{ 'label' : 'name', 'id' : 'name'},
{ 'label':'category', 'id' : 'category'},
{ 'label': 'price ', 'id' : 'price'}

To better understand how the button action works, see the jMaki Glue File section. The code snippet
in the Glue file that pertains to the button click action is as follows:

   jmaki.subscribe("/yahoo/button/onClick", function(args) ...

When a user clicks the jMaki button, a jMaki event named /yahoo/button/onClick is sent to the jMaki event handling
mechanism and a callback specified in the jMaki Glue file is then executed.

Product List Script

The Product List script, lisProducts.php is responsible for retrieving the contents of the products table.
The script returns the contents as a collection of row entries in
JavaScript Object notation (JSON) format as follows:

name: 'value1', category: 'value2', price: 'value3'},
name: 'value1', category: 'value2', price: 'value3'},
name: 'value1', category: 'value2', price: 'value3'},
name: 'value1', category: 'value2', price: 'value3'},

In essence, the listProduct.php is a service available on the Web that returns data in JSON format to the
browser. Data returned in this format can then be rendered by the jMaki Yahoo table widget that was defined in the
index.php page.

Here is the lisProducts.php script:

if ( !mysql_select_db($database, $mysql_connection) ) {
<p>The database for this sample does not exist.</p>
<p>Please, run the <a href="setup.php>setup page.</a></p>
$query="SELECT \* FROM products";
echo "{'rows' : [";
while ($i < $num) {
"{ name: '".$name ."' , category :'".$category."', price :'".$price ."'}";
if ($i != $num -1)
echo ",";
echo "]}";

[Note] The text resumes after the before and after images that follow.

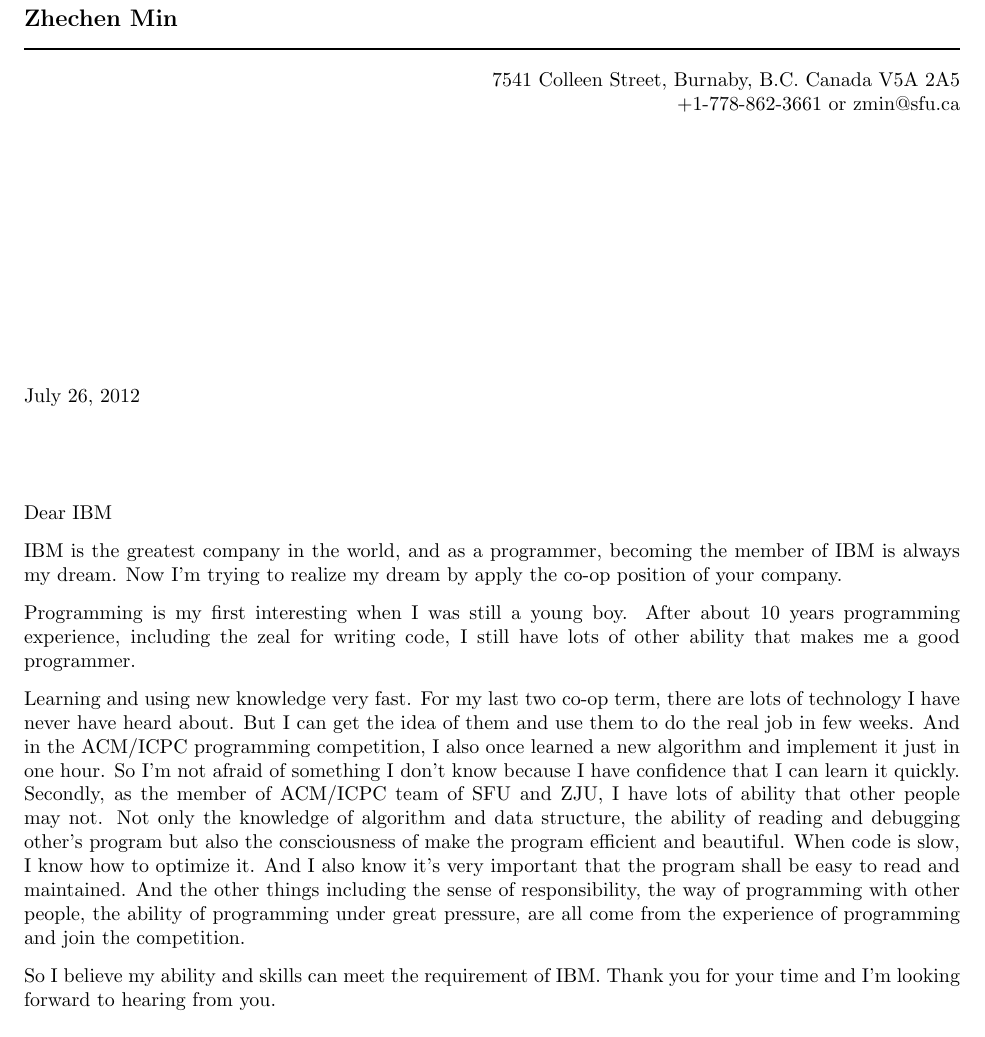
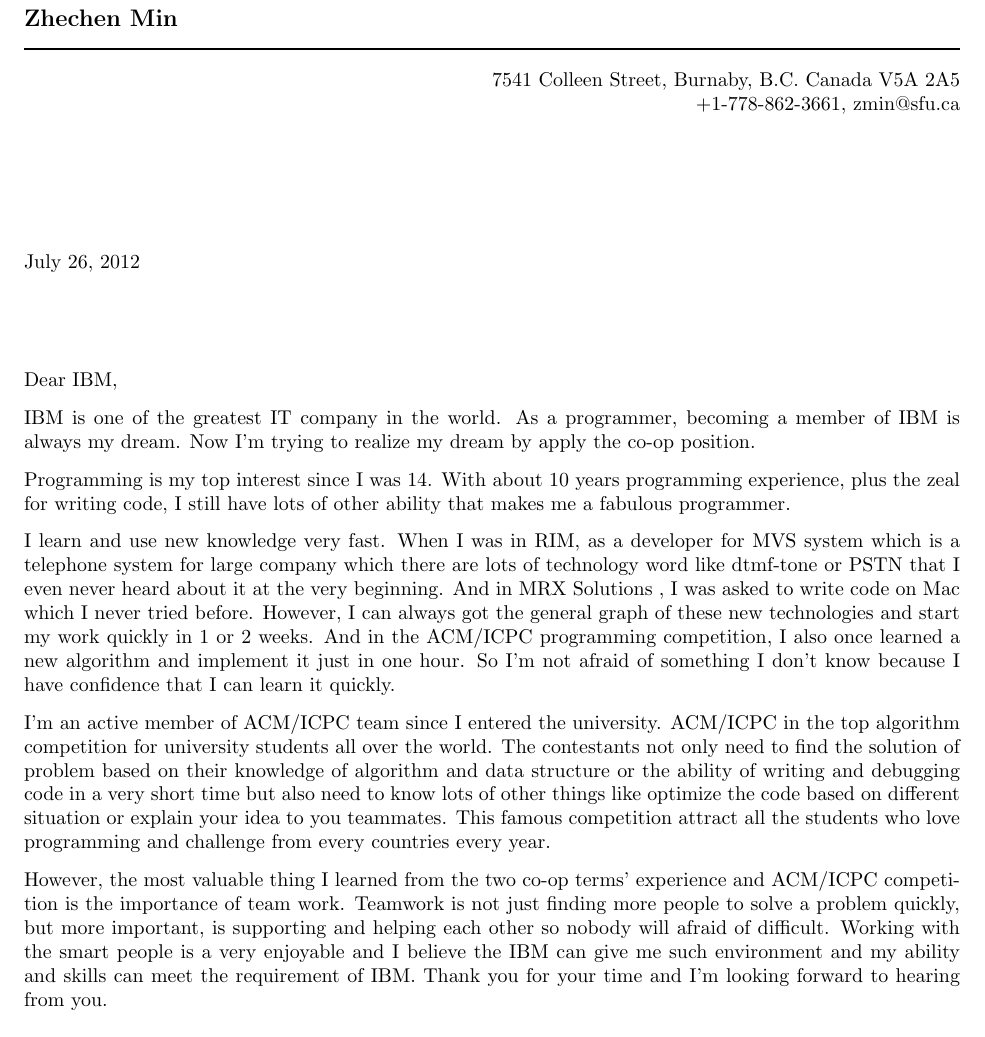
Before and after one commit to owenwater/Resume, a LaTeX letter (cover/letter.tex): part of the page, cut so that both start at the same text. Compiled offline with pdfLaTeX.

Commit message:
cover letter draft 3

```diff
--- a/cover/letter.tex
+++ b/cover/letter.tex
@@ -23,21 +23,22 @@
 \medskip\hrule height 1pt
 \begin{flushright}
 \hfill 7541 Colleen Street, Burnaby, B.C. Canada V5A 2A5 \\
-\hfill +1-778-862-3661 or zmin@sfu.ca
+\hfill +1-778-862-3661, zmin@sfu.ca
 \end{flushright}
 \vfill % forces letterhead to top of page
 
 
-\opening{Dear IBM}
+\opening{Dear IBM,}
 
-\noindent IBM is the greatest company in the world, and as a programmer, becoming the member of IBM is always my dream. Now I'm trying to realize my dream by apply the co-op position of your company.
+\noindent IBM is one of the greatest IT company in the world. As a programmer, becoming a member of IBM is always my dream. Now I'm trying to realize my dream by apply the co-op position.
 
-\noindent Programming is my first interesting when I was still a young boy. After about 10 years programming experience, including the zeal for writing code, I still have lots of other ability that makes me a good programmer.
+\noindent Programming is my top interest since I was 14. With about 10 years programming experience, plus the zeal for writing code, I still have lots of other ability that makes me a fabulous programmer.
 
-\noindent Learning and using new knowledge very fast. For my last two co-op term, there are lots of technology I have never have heard about. But I can get the idea of them and use them to do the real job in few weeks. And in the ACM/ICPC programming competition, I also once learned a new algorithm and implement it just in one hour. So I'm not afraid of something I don't know because I have confidence that I can learn it quickly. Secondly, as the member of ACM/ICPC team of SFU and ZJU, I have lots of ability that other people may not. Not only the knowledge of algorithm and data structure, the ability of reading and debugging other's program but also the consciousness of make the program efficient and beautiful. When code is slow, I know how to optimize it. And I also know it's very
-important that the program shall be easy to read and maintained. And the other things including the sense of responsibility, the way of programming with other people, the ability of programming under great pressure, are all come from the experience of programming and join the competition.
+\noindent I learn and use new knowledge very fast. When I was in RIM, as a developer for MVS system which is a telephone system for large company which there are lots of technology word like dtmf-tone or PSTN that I even never heard about it at the very beginning. And in MRX Solutions , I was asked to write code on Mac which I never tried before. However, I can always got the general graph of these new technologies and start my work quickly in 1 or 2 weeks. And in the ACM/ICPC programming competition, I also once learned a new algorithm and implement it just in one hour. So I'm not afraid of something I don't know because I have confidence that I can learn it quickly.
 
-\noindent So I believe my ability and skills can meet the requirement of IBM. Thank you for your time and I'm looking forward to hearing from you.
+\noindent I'm an active member of ACM/ICPC team since I entered the university. ACM/ICPC in the top algorithm competition for university students all over the world. The contestants not only need to find the solution of problem based on their knowledge of algorithm and data structure or the ability of writing and debugging code in a very short time but also need to know lots of other things like optimize the code based on different situation or explain your idea to you teammates. This famous competition attract all the students who love programming and challenge from every countries every year.
+
+\noindent However, the most valuable thing I learned from the two co-op terms' experience and ACM/ICPC competition is the importance of team work. Teamwork is not just finding more people to solve a problem quickly, but more important, is supporting and helping each other so nobody will afraid of difficult.  Working with the smart people is a very enjoyable and I believe the IBM can give me such environment and my ability and skills can meet the requirement of IBM. Thank you for your time and I'm looking forward to hearing from you.
 
 \closing{Sincerely yours,}
 
```
Also changed, not shown: cover/letter.pdf.
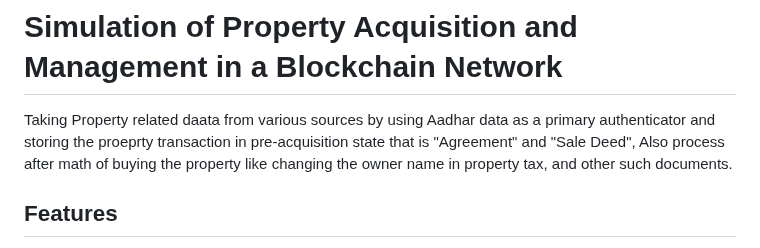
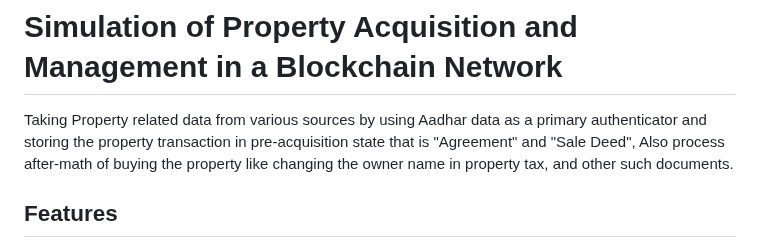
Before and after one commit to Latishfaction/Simulation-of-Property-Acquisition-and-Management-in-a-Blockchain-Network, a Markdown page: readme.md, the part around the change. GitHub-like rendering.

```diff
--- a/readme.md
+++ b/readme.md
@@ -1,9 +1,6 @@
 # Simulation of Property  Acquisition and Management in a Blockchain Network
 
-Taking Property related daata from various sources by using Aadhar data as a primary authenticator and storing the proeprty transaction in pre-acquisition state that is "Agreement" and "Sale Deed", Also process after math of buying the property like changing the owner name in property tax, and other such documents.
-
-
-
+Taking Property related data from various sources by using Aadhar data as a primary authenticator and storing the property transaction in pre-acquisition state that is "Agreement" and "Sale Deed", Also process after-math of buying the property like changing the owner name in property tax, and other such documents.
 
 ## Features
 
```
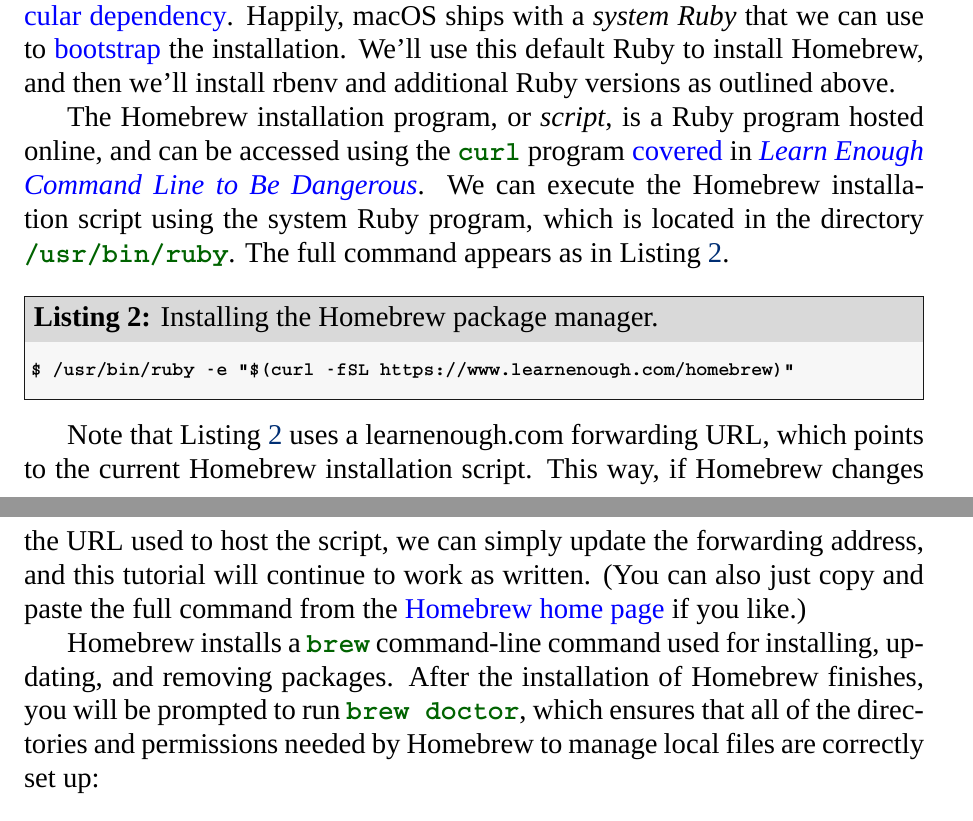
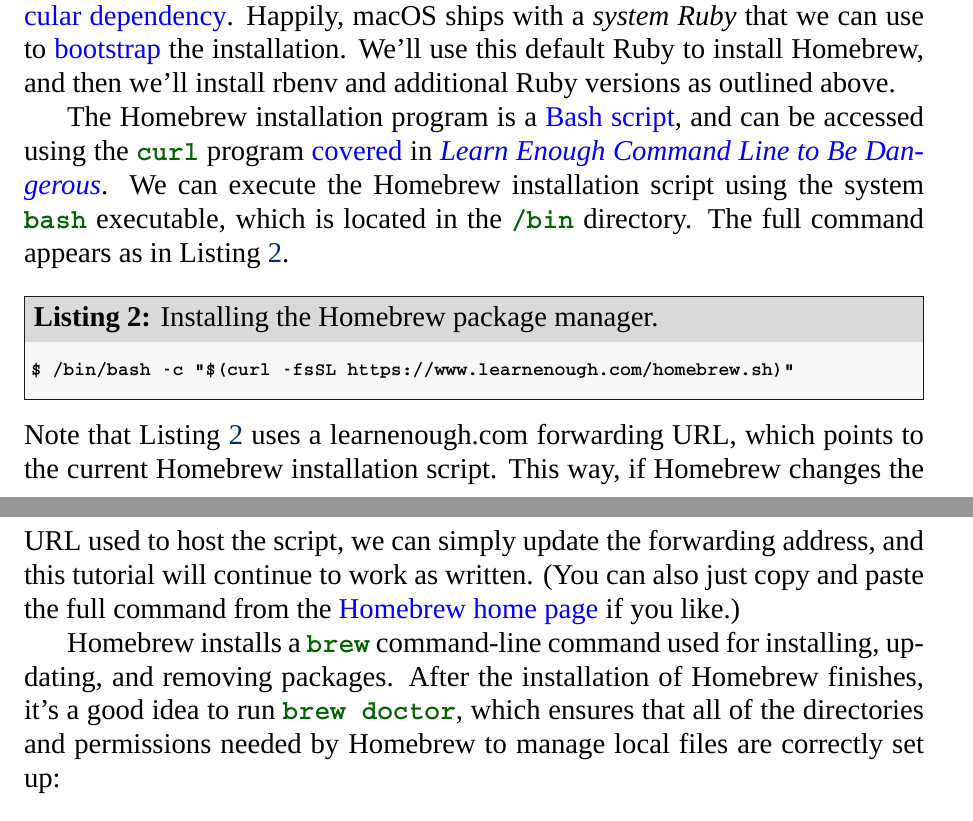
Before and after one commit to learnenough/learn_enough_dev_environment, a LaTeX document (learn_enough_dev_environment.tex, which reads chapters/dev_environment.tex): two parts of pages 17 and 18 of 23, joined at a grey line, cut so that both start at the same text. Compiled offline with XeLaTeX; a missing font is replaced by an installed copy or a similar font; a LaTeX package or settings file that is missing is left out.

Commit message:
Add corrections from Joe B. (retroprophet)

```diff
--- a/chapters/dev_environment.tex
+++ b/chapters/dev_environment.tex
@@ -204,22 +204,20 @@
 
 As we'll see in Section~\ref{sec:install_ruby}, we'll be using a program called \emph{rbenv} to install Ruby, which in turn will be installed via Homebrew in Section~\ref{sec:rbenv}. But Homebrew itself requires Ruby, so it seems like we might have run into a \href{https://en.wikipedia.org/wiki/Circular_dependency}{circular dependency}. Happily, macOS ships with a \emph{system Ruby} that we can use to \href{https://en.wikipedia.org/wiki/Bootstrapping}{bootstrap} the installation. We'll use this default Ruby to install Homebrew, and then we'll install rbenv and additional Ruby versions as outlined above.
 
-The Homebrew installation program, or \emph{script}, is a Ruby program hosted online, and can be accessed using the \kode{curl} program \href{https://www.learnenough.com/command-line-tutorial#sec-downloading_a_file}{covered} in \lecl. We can execute the Homebrew installation script using the system Ruby program, which is located in the directory \kode{/usr/bin/ruby}. The full command appears as in Listing~\ref{code:homebrew-install}.
-
-% Note that you shouldn't include the prompt~\kode{\$} or the line-continuation indicator \kode{>}, but you should include the backslash \kode{\textbackslash}, which allows us to break longer lines into multiple parts. You can also just copy and paste the full command from the \href{http://brew.sh/}{Homebrew home page} if you like. (The line break is only included to fit the design constraints of this document.)
+The Homebrew installation program is a \href{https://www.learnenough.com/text-editor-tutorial/advanced_text_editing#sec-writing_an_executable_script}{Bash script}, and can be accessed using the \kode{curl} program \href{https://www.learnenough.com/command-line-tutorial#sec-downloading_a_file}{covered} in \lecl. We can execute the Homebrew installation script using the system \kode{bash} executable, which is located in the \kode{/bin} directory. The full command appears as in Listing~\ref{code:homebrew-install}.
 
 \begin{codelisting}
 \label{code:homebrew-install}
 \codecaption{Installing the Homebrew package manager.}
 %= lang:console
 \begin{code}
-$ /usr/bin/ruby -e "$(curl -fSL https://www.learnenough.com/homebrew)"
+$ /bin/bash -c "$(curl -fsSL https://www.learnenough.com/homebrew.sh)"
 \end{code}
 \end{codelisting}
 
-Note that Listing~\ref{code:homebrew-install} uses a learnenough.com forwarding URL, which points to the current Homebrew installation script. This way, if Homebrew changes the URL used to host the script, we can simply update the forwarding address, and this tutorial will continue to work as written. (You can also just copy and paste the full command from the \href{http://brew.sh/}{Homebrew home page} if you like.)
+\noindent Note that Listing~\ref{code:homebrew-install} uses a learnenough.com forwarding URL, which points to the current Homebrew installation script. This way, if Homebrew changes the URL used to host the script, we can simply update the forwarding address, and this tutorial will continue to work as written. (You can also just copy and paste the full command from the \href{http://brew.sh/}{Homebrew home page} if you like.)
 
-Homebrew installs a \kode{brew} command-line command used for installing, updating, and removing packages. After the installation of Homebrew finishes, you will be prompted to run \kode{brew doctor}, which ensures that all of the directories and permissions needed by Homebrew to manage local files are correctly set up:
+Homebrew installs a \kode{brew} command-line command used for installing, updating, and removing packages. After the installation of Homebrew finishes, it's a good idea to run \kode{brew doctor}, which ensures that all of the directories and permissions needed by Homebrew to manage local files are correctly set up:
 
 %= lang:console
 \begin{code}
```
Also changed, not shown: chapters/dev_environment.tex (4 more changed lines).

Add Product Script

The script named add.php is called when the user clicks the add a product button on the
main page. The script connects to the database and posts the new data to be added.
The script is in the button callback function that is defined in the glue.js script file.

Here is the add.php script:

@mysql_select_db($database) or die( "Unable to select database");
$query = "INSERT INTO products VALUES ('','$name','$category','$price')";
echo "value added";

jMaki Glue File

Finally, let's examine the jMaki Glue file, glue.js, that "glues" the parts of the application
together. The jMaki Glue file is the visible part of the jMaki publish/subscribe mechanism. You can learn more
about the jMaki publish/subscribe mechanism in the April 15, 2008 Tech Tip
Working with jMaki Events
and in the document jMaki Glue.

When a user clicks on the add a product button, the jMaki button widget publishes an event
to a topic named /yahoo/button/onClick. A listener in the glue.js file that is subscribed
to the /yahoo/button/onClick topic calls the add.php server-side script to insert the
new data into the MySQL database. To do that, the listener calls the jmaki.doAjax
function, which is executed asynchronously. The function specifies the service URL (add.php)
and the content to be added: name, category, and price (all are entry fields in the form on the main page).

The jmaki.doAjax function also specifies a callback function. After the add.php script
successfully inserts the data into the database, it calls the callback function. The callback function
publishes a new event to a topic named /yahoo/dataTable/addRow to add a new row in the jMaki Yahoo table.
This action updates the table with the new data inserted into the database.

Here is the glue.js file:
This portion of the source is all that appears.